However, I think TEEB’s findings and recommendations will likely impact policy more than the sum of its parts could.  This is partially because of the communications savviness of its team.  The report is an easier read than most of the news articles covering its release, and light-years beyond most committee-written technical reports in clarity and quality.  The project’s leader, Pavan Sukhdev, has shown himself to be an eloquent and charismatic communicator.  TEEB, unlike Stern, released draft reports targeted at different stakeholder groups in order to generate buzz and feedback, and recently launched a slick web media campaign.

As the TEEB report itself points out, its “recommendations are aimed far beyond the remit of most environment ministries and environmental institutions,” so the focus on outreach to other groups and the public makes a lot of sense.  (This is an improvement over the failures of the IPCC, which as Rebecca Lutzy noted, had zero public communications staff when Climategate “broke.”)

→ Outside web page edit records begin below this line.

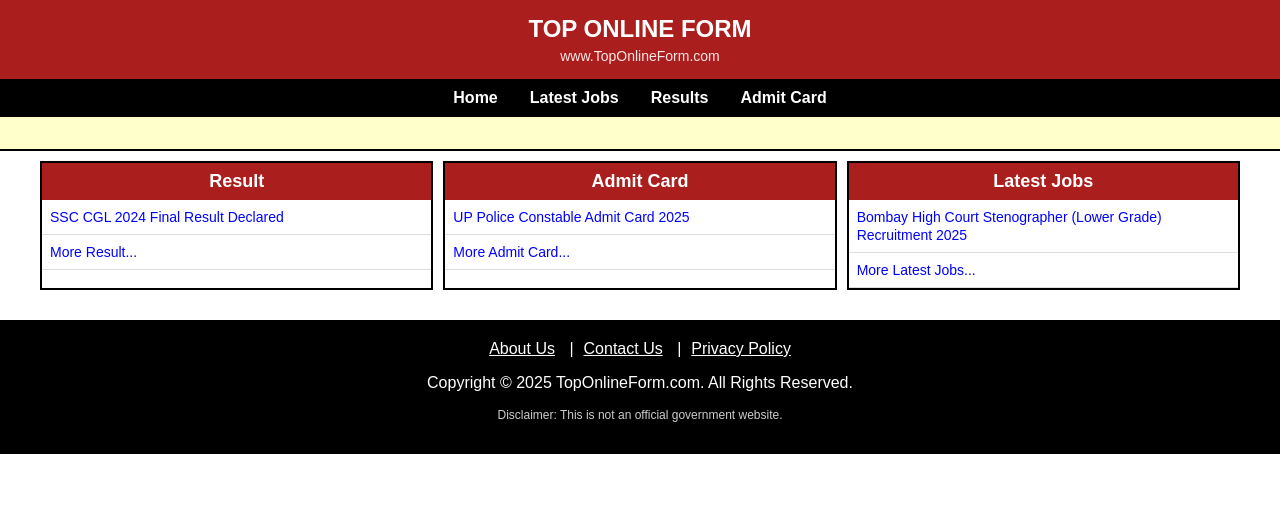
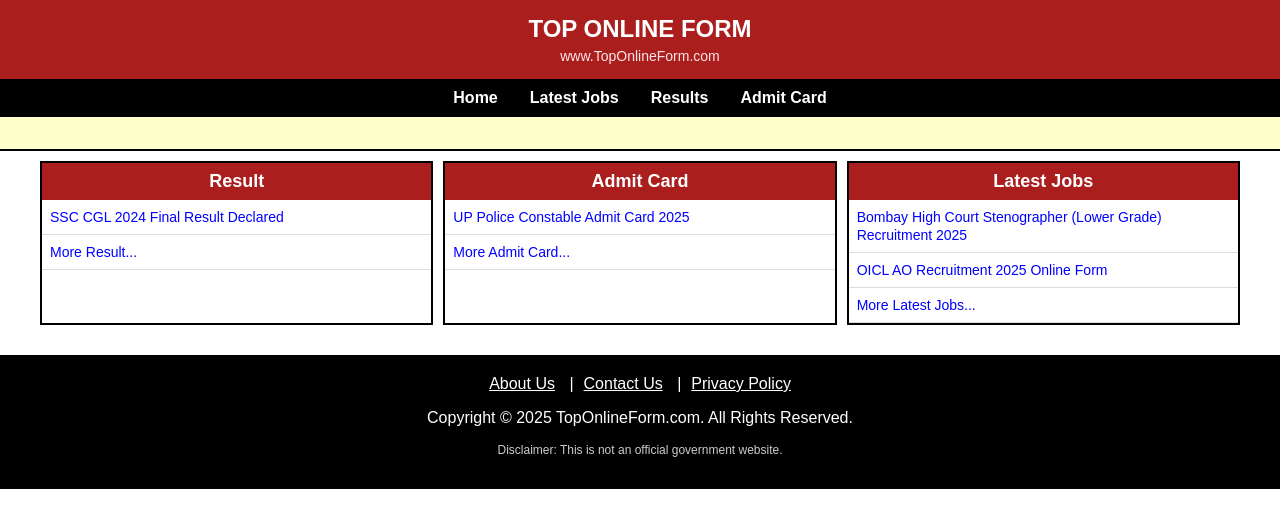
Before and after one commit to dr90929/govt-jobs-portal, a React (Vite) app: page / in a window 1280 px wide. Shown: the top 528 px of the page. Built offline with nearby package versions, Linux system fonts and the light colour scheme.

Commit message:
Update jobsData.js

```diff
--- a/src/jobsData.js
+++ b/src/jobsData.js
@@ -60,5 +60,51 @@
     applicationFee: [],
     vacancyDetails: [],
     links: { applyOnline: "#", notification: "#", officialWebsite: "#" }
-  }
+  },
+  {
+    id: 4,
+    title: "OICL AO Recruitment 2025 Online Form",
+    shortInfo: "Oriental Insurance Company Limited (OICL) has released the recruitment notification for 300 Administrative Officer (Scale-I) posts. Candidates can apply online from 1st December 2025.",
+    postDate: "29/11/2025",
+    category: "Latest Jobs",
+
+    // 1. Important Dates
+    importantDates: [
+      { label: "Application Begin", value: "01/12/2025" },
+      { label: "Last Date for Apply", value: "15/12/2025" },
+      { label: "Exam Date (Prelims)", value: "10/01/2026" },
+      { label: "Exam Date (Mains)", value: "28/02/2026" }
+    ],
+
+    // 2. Application Fee
+    applicationFee: [
+      { category: "General / OBC / EWS", amount: "₹1000" },
+      { category: "SC / ST / PwD", amount: "₹250" },
+      { category: "Payment Mode", amount: "Online" }
+    ],
+
+    // 3. Age Limit
+    ageLimit: "Min: 21 Years | Max: 30 Years (As on 31/12/2025) | Age Relaxation as per rules",
+
+    // 4. Vacancy Details
+    vacancyDetails: [
+      {
+        postName: "Administrative Officer (Generalist)",
+        totalPost: 285,
+        eligibility: "Bachelor / Master Degree in Any Stream with 60% Marks (55% for SC/ST)"
+      },
+      {
+        postName: "Administrative Officer (Hindi)",
+        totalPost: 15,
+        eligibility: "Post Graduate Degree in Hindi / English with 60% Marks"
+      }
+    ],
+
+    // 5. Important Links
+    links: {
+      applyOnline: "https://orientalinsurance.org.in/careers",
+      notification: "https://orientalinsurance.org.in/careers",
+      officialWebsite: "https://orientalinsurance.org.in/"
+    }
+  },
 ];
```
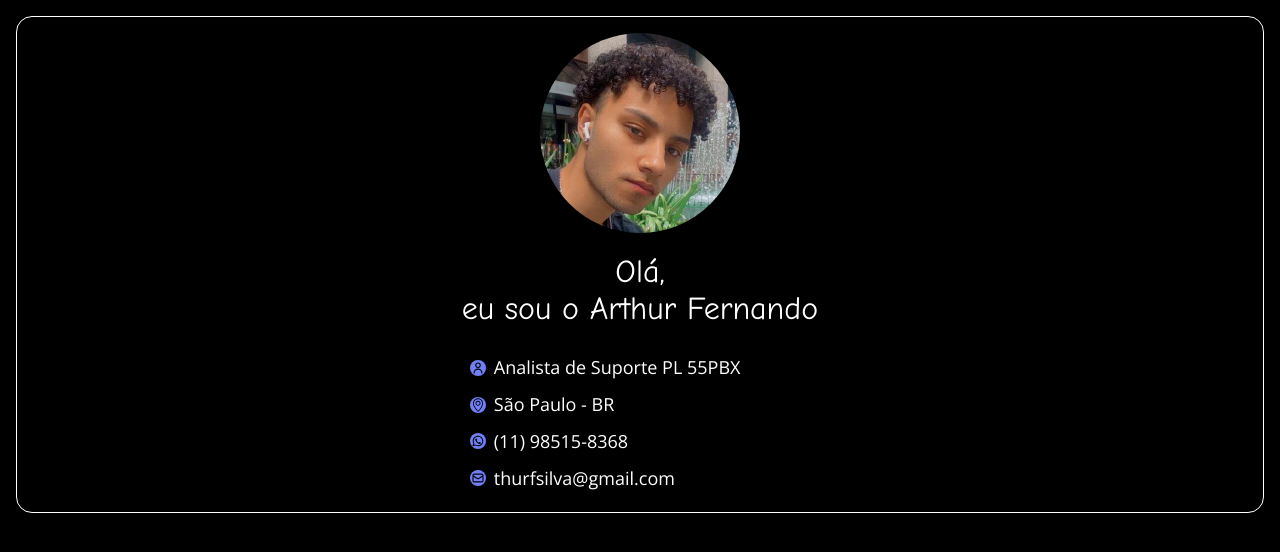
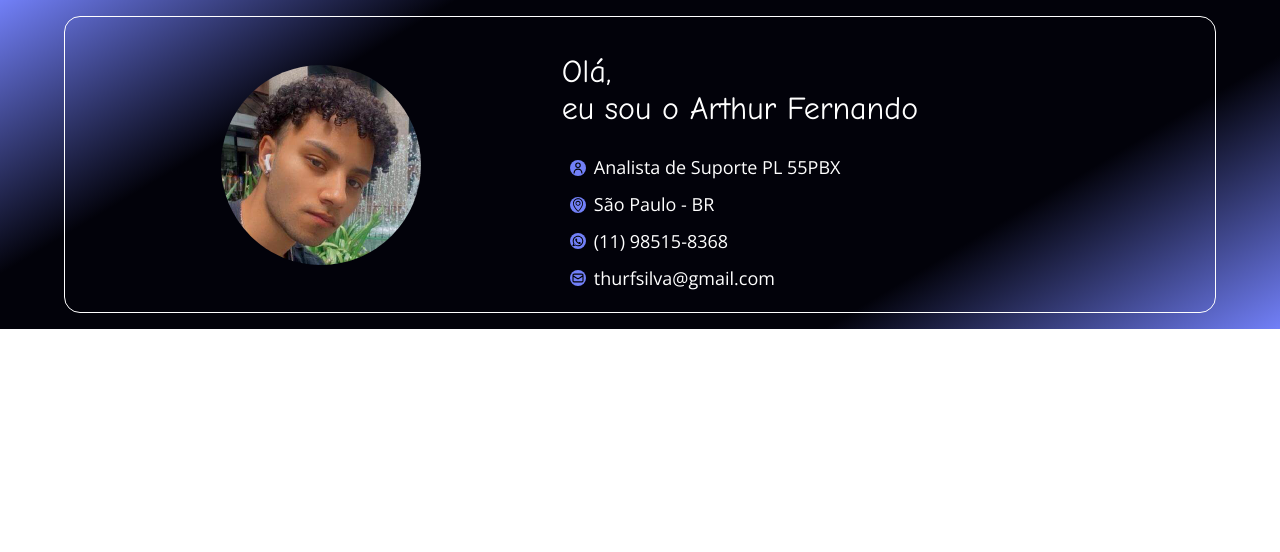
Before and after one commit to thuursilva/portfolio-dio, a plain HTML site: page index.html in a window 1280 px wide. Drawn offline with nearby package versions, Linux system fonts and the light colour scheme.

Commit message:
Inserindo responsividade

```diff
--- a/styles/global.css
+++ b/styles/global.css
@@ -7,8 +7,11 @@
 }
 
 body{
-    background-color: #000;
+    background: rgb(114,128,248);
+    background: linear-gradient(149deg, rgba(114,128,248,1) 0%, rgba(2,2,10,1) 25%, rgba(2,2,10,1) 75%, rgba(114,128,248,1) 100%);
     color: #fff;
+    background-repeat: no-repeat;
+    background-size: contain;
 }
 
 .main{
@@ -17,3 +20,11 @@ body{
     border: 1px solid #fff;
     border-radius: 1rem;
 }
+
+@media screen and (min-width: 768px) {
+
+    .main{
+        max-width: 90%;
+        margin: 1rem auto;
+    }
+}
--- a/styles/header.css
+++ b/styles/header.css
@@ -56,3 +56,29 @@
 .email::before{
     background-image: url('/assets/header/mail\ icon.svg');
 }
+
+@media screen and (min-width: 768px) {
+
+    .header-img{
+        grid-area: photo;
+        margin: 0 auto;
+    }
+
+    .header-title{
+        grid-area: title;
+        text-align: start;
+    }
+
+    .header-information{
+        grid-area: information;
+        text-align: start;
+    }
+
+    .header{
+        display: grid;
+        grid-template-areas:
+        "photo title"
+        "photo information"
+        ;
+    }
+}
```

The other thing that struck me about the report was the emphasis on the limits, risks, and complexities quantitative economic approaches.  Some news accounts of TEEB have focused on the cited figures of $2-$4.5 trillion lost annually in global natural capital.   The report, though, de-emphasizes such numbers, saying,


Estimating the costs of biodiversity loss at a global scale remains a controversial and complex undertaking, and the resulting numbers should be used with care….

Valuation is seen not as a panacea, but rather as a tool to help recalibrate the faulty economic compass that has led us to decisions that are prejudicial to both current well-being and that of future generations….

It first needs to be stressed that valuation is best applied for assessing the consequences of changes resulting from alternative management options rather than for attempting to estimate the total value of ecosystems….

Monetary valuation of biodiversity and ecosystem services may be unnecessary, or even counterproductive if it is seen as contrary to cultural norms or fails to reflect a plurality of values….

The synthesis report instead focuses on a framework of recognizing, demonstrating, and capturing value from ecosystems.  Quantative valuation and market based mechanisms are held up as a subset of many tools available for protecting ecosystems.  I think this approach actually makes economic approaches more appealling; by awknowledging their limitations, we can better apply them in the contexts that make sense.